Common Names: Making Gardening Accessible?
Does using common names dumb down gardening or make it more accessible?
January 23, 2012
I was simply one of a number of speakers at an excellent landscape symposium on Long Island, and was asked to sit with them and field questions from the audience. I always cringe at such “opportunities” so I try to mind my own business and stay out of trouble. I usually don’t have a good answer to problems of deer or shade trees anyway.
Most of the questions were straightforward enough, and the session was almost completed when a fellow asked, “What do you think about the increasing use of common names in our industry?”
One the speakers, a rhododendron guru, stated that he used botanical names exclusively in his retail and wholesale nursery, and the other experts essentially said the same. Common names were confusing, they didn’t match up in different parts of the country, and as gardeners and landscapers became more competent, they shouldn’t have too much problem speaking or asking for plants botanically.
As the moderator was about to move on, I couldn’t help myself. I said (nicely), “Wait a minute, you guys are crazy! We have fewer customers than ever; the baby boomers can’t be expected to keep funding this industry, but most importantly, we have to make gardening and landscaping simpler.
“We as professionals should know the botanical names of everything we grow and sell, that is why we call ourselves professionals. Knowing the botanical name keeps us from ordering the wrong plant, and we all speak the same language. However, why do we want to force feed them to our customers?
“As professionals, we should know, use and promote the common names to simplify and make the buying experience more user-friendly. To think that my daughter Heather is ever going to learn chaenomeles instead of quince, baptisia rather than indigo, and to think she will ever get her tongue around calibrachoa is ludicrous; she hasn’t the time or the interest. We should know those names, but yes, we should be using common names. Absolutely. Not as a substitute but as a way of making Heather feel more comfortable.”
The place buzzed a little, and then the same fellow, obviously somewhat upset with my inappropriate answer, bellowed, “So you want to dumb us down even more?”
I had tried to be unemotional, but the gauntlet was thrown. “Come on now, this is not dumbing down horticulture, it is lifting it up. It makes us more accessible to people like Heather and her generation, making her experience in the retail store that much more comfortable.
“Baby boomers are looking to simplify, a couple of shrubs is now more in keeping with their lifestyle than a dozen perennials. They will be buying less, and we need to attract the Heathers of the world. We won’t do it by being holier-than-thou. Fortunately, landscapers today are buying more and more plants but we should not expect them to know all the names; it would be nice, but it’s not going to happen.”
Essentially that was the gist of the friendly repartee on Long Island. It turns out, he worked at a public Arboretum and saw things in a little different light than do producers and distributors. Most of the time, I am arguing his side, but for us, not for the public. We, the greenhouse and landscape industries, need to learn botanical names, because we get into trouble and sow confusion by relying on common names among each other. But that is for another day.

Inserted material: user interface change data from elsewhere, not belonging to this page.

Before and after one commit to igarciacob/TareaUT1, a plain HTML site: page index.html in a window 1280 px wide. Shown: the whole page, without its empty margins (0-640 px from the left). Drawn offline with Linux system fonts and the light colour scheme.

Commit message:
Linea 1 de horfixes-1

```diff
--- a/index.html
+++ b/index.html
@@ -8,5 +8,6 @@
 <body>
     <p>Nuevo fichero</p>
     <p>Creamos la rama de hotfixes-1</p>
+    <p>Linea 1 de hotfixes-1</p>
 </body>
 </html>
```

I believe we have many parallels with the computer industry. Everybody wants a computer that performs well, but if the people at Computer Doodle expected the people who walked into the store to know the difference between ROM and RAM, what a cache was and how to change the resolution on their screen, well, they’d never make a sale. Instead they talk about speed, reliability and memory, words everyone is familiar with. The computer professionals know their buzz words, but the computer industry long ago realized that if they were to attract new customers, they had to make the buying experience more friendly. So should we.

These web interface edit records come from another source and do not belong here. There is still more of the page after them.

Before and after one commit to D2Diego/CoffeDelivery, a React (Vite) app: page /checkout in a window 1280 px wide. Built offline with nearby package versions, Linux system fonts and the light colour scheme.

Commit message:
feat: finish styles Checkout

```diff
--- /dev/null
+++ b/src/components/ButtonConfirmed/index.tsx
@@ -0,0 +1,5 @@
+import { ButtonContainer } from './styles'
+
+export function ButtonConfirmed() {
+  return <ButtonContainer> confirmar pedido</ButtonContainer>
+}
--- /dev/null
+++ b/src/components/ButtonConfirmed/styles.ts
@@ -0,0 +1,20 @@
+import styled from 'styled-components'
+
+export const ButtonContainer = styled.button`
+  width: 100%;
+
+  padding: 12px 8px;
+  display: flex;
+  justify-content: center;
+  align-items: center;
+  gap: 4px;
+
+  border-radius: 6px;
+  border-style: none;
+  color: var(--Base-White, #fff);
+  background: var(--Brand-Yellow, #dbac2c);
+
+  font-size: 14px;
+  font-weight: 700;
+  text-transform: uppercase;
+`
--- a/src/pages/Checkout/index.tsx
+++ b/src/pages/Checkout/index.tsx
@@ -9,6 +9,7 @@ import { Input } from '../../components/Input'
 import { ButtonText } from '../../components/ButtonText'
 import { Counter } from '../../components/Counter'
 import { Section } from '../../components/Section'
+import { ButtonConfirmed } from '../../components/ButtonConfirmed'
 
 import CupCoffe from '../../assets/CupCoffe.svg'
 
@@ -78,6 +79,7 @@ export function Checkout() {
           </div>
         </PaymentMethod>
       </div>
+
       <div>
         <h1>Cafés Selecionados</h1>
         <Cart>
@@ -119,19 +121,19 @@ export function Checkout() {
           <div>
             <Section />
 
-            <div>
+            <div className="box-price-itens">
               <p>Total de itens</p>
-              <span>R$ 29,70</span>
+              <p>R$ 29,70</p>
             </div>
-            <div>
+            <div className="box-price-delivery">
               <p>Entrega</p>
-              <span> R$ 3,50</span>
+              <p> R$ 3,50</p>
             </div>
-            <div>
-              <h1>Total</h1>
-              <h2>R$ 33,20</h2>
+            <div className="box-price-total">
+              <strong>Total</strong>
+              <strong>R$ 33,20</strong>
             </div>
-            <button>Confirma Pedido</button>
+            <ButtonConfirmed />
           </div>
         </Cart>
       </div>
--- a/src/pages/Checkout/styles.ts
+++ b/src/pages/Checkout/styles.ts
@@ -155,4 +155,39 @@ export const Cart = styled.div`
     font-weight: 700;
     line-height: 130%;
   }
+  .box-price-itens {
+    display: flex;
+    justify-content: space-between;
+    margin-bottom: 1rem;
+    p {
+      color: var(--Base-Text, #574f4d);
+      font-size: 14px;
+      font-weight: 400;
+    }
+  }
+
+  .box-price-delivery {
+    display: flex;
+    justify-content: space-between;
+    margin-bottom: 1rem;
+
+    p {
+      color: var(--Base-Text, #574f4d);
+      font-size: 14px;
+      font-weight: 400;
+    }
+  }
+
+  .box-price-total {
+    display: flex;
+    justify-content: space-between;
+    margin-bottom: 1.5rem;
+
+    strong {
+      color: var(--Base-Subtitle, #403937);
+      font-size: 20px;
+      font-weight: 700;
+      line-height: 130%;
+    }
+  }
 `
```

For now, when Heather comes to talk to you about some plants for her garden, tell her about your beautiful baskets of trailing petunias and how beautiful are the fan flowers. She will come back again and again.
Allan Armitage is a professor in the Department of Horticulture at the University of Georgia, Athens, Ga. You can eMail him at allan@greenhouse grower.com.